Filter the records below, keeping only lines with the string "Also".

Image comparison data
Content starts
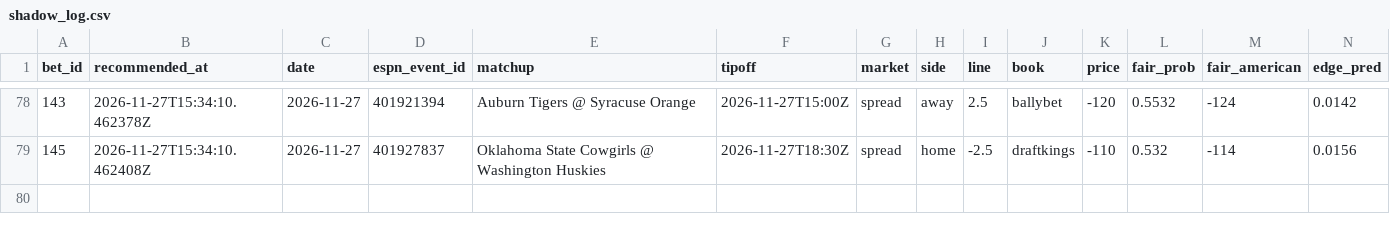
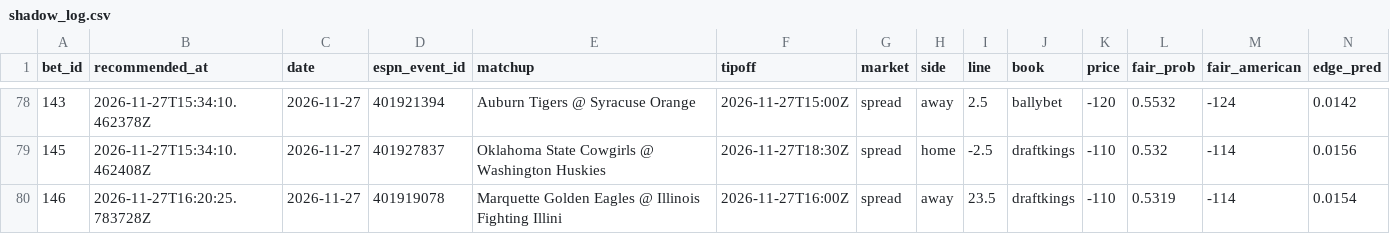
Before and after one commit to Scottguts/ncaaw-sharp, a CSV file: ncaaw_data/shadow_log.csv, drawn as a sheet; only a part is shown, gaps mark what is left out; rows hold the shown columns only; the diff names each change by its address in the sheet, - before the commit and + after, or states it on an @@ line.

Commit message:
line watch 2026-11-27-1120

```diff
--- a/ncaaw_data/shadow_log.csv
+++ b/ncaaw_data/shadow_log.csv
+row 80: 146 | 2026-11-27T16:20:25.783728Z | 2026-11-27 | 401919078 | Marquette Golden Eagles @ Illinois Fighting Illini | 2026-11-27T16:00Z | spread | away | 23.5 | draftkings | -110 | 0.5319 | -114 | 0.0154
```
Also changed, not shown: 34 other files.
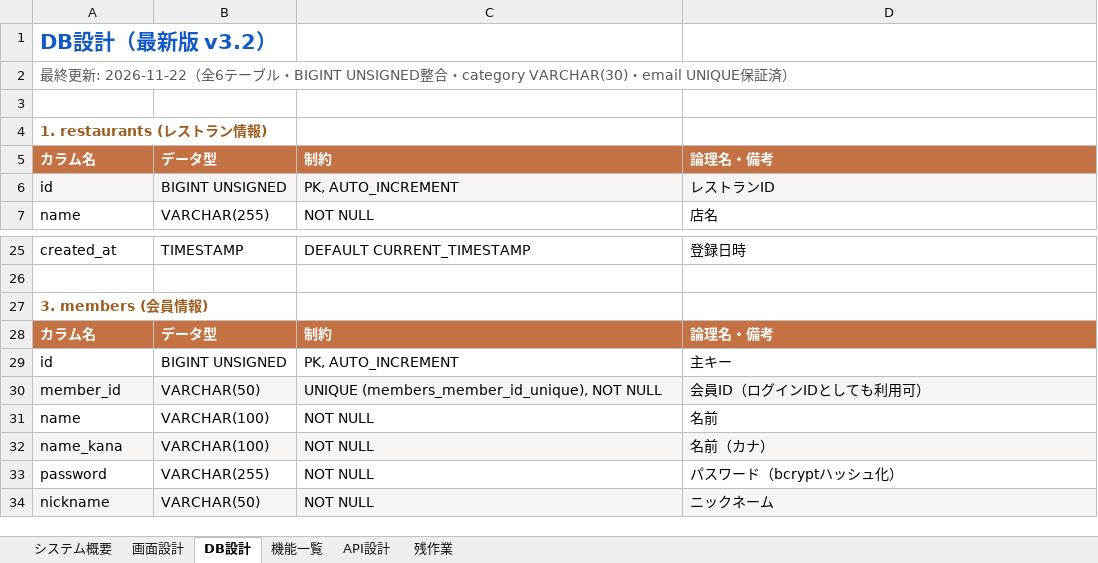
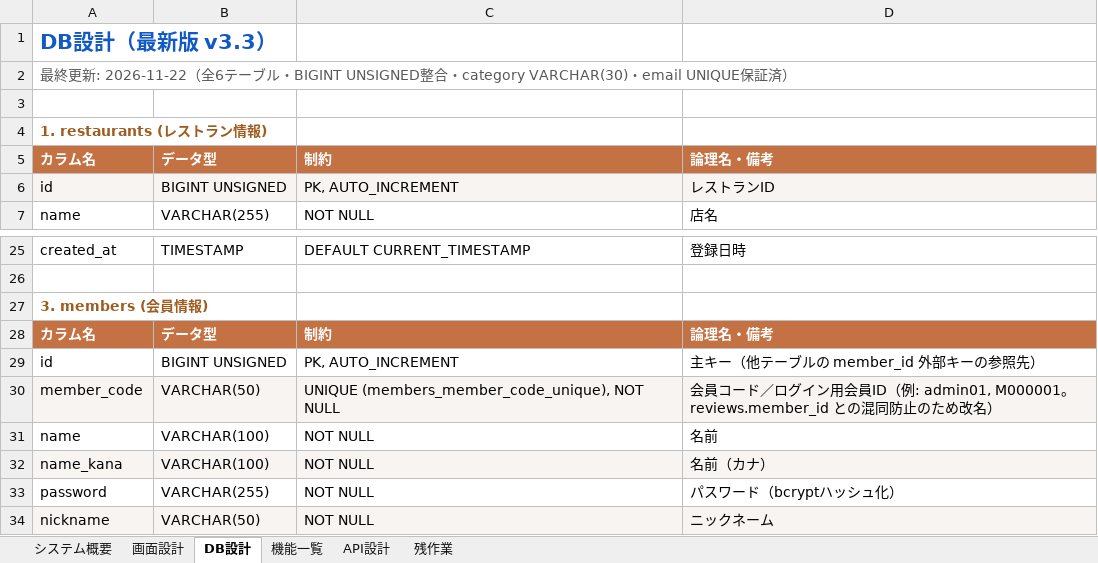
Before and after one commit to Anwaiii/foodlog, an Excel workbook: docs/FoodLog_機能設計書.xlsx, sheet DB設計, drawn as a sheet; only a part is shown, gaps mark what is left out; values as stored, in another font and other column widths than the file's, no borders; the diff names each change by its address in the sheet, - before the commit and + after, or states it on an @@ line.

Commit message:
refactor(db): rename members.member_id to members.member_code to avoid FK confusion (spec v3.3)

```diff
--- a/docs/FoodLog_機能設計書.xlsx (sheet DB設計)
+++ b/docs/FoodLog_機能設計書.xlsx (sheet DB設計)
-A1: DB設計（最新版 v3.2）
+A1: DB設計（最新版 v3.3）
-D29: 主キー
+D29: 主キー（他テーブルの member_id 外部キーの参照先）
-A30: member_id
+A30: member_code
-C30: UNIQUE (members_member_id_unique), NOT NULL
+C30: UNIQUE (members_member_code_unique), NOT NULL
-D30: 会員ID（ログインIDとしても利用可）
+D30: 会員コード／ログイン用会員ID（例: admin01, M000001。reviews.member_id との混同防止のため改名）
```
Also changed, not shown: sheet システム概要, sheet API設計, 11 other files.
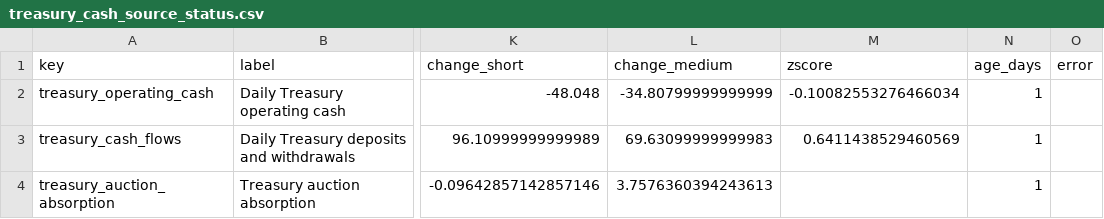
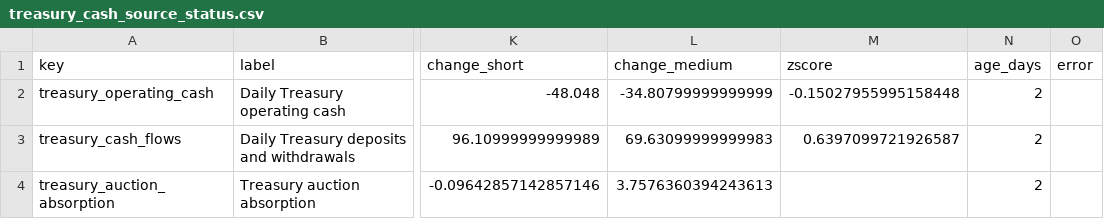
Before and after one commit to sphynxkatt0-arch/cot-report, a CSV file: analysis/model_output/treasury_cash_source_status.csv, drawn as a sheet; only a part is shown, gaps mark what is left out; the diff names each change by its address in the sheet, - before the commit and + after, or states it on an @@ line.

```diff
--- a/analysis/model_output/treasury_cash_source_status.csv
+++ b/analysis/model_output/treasury_cash_source_status.csv
-M2 (zscore): -0.10082553276466034
+M2 (zscore): -0.15027955995158448
-N2:N4 (age_days): 1
+N2:N4 (age_days): 2
-M3 (zscore): 0.6411438529460569
+M3 (zscore): 0.6397099721926587
```
Also changed, not shown: analysis/model_output/macro_liquidity_source_status.csv, 14 other files.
Content ends
▶ Final answer:
Also changed, not shown: 34 other files.
Also changed, not shown: sheet システム概要, sheet API設計, 11 other files.
Also changed, not shown: analysis/model_output/macro_liquidity_source_status.csv, 14 other files.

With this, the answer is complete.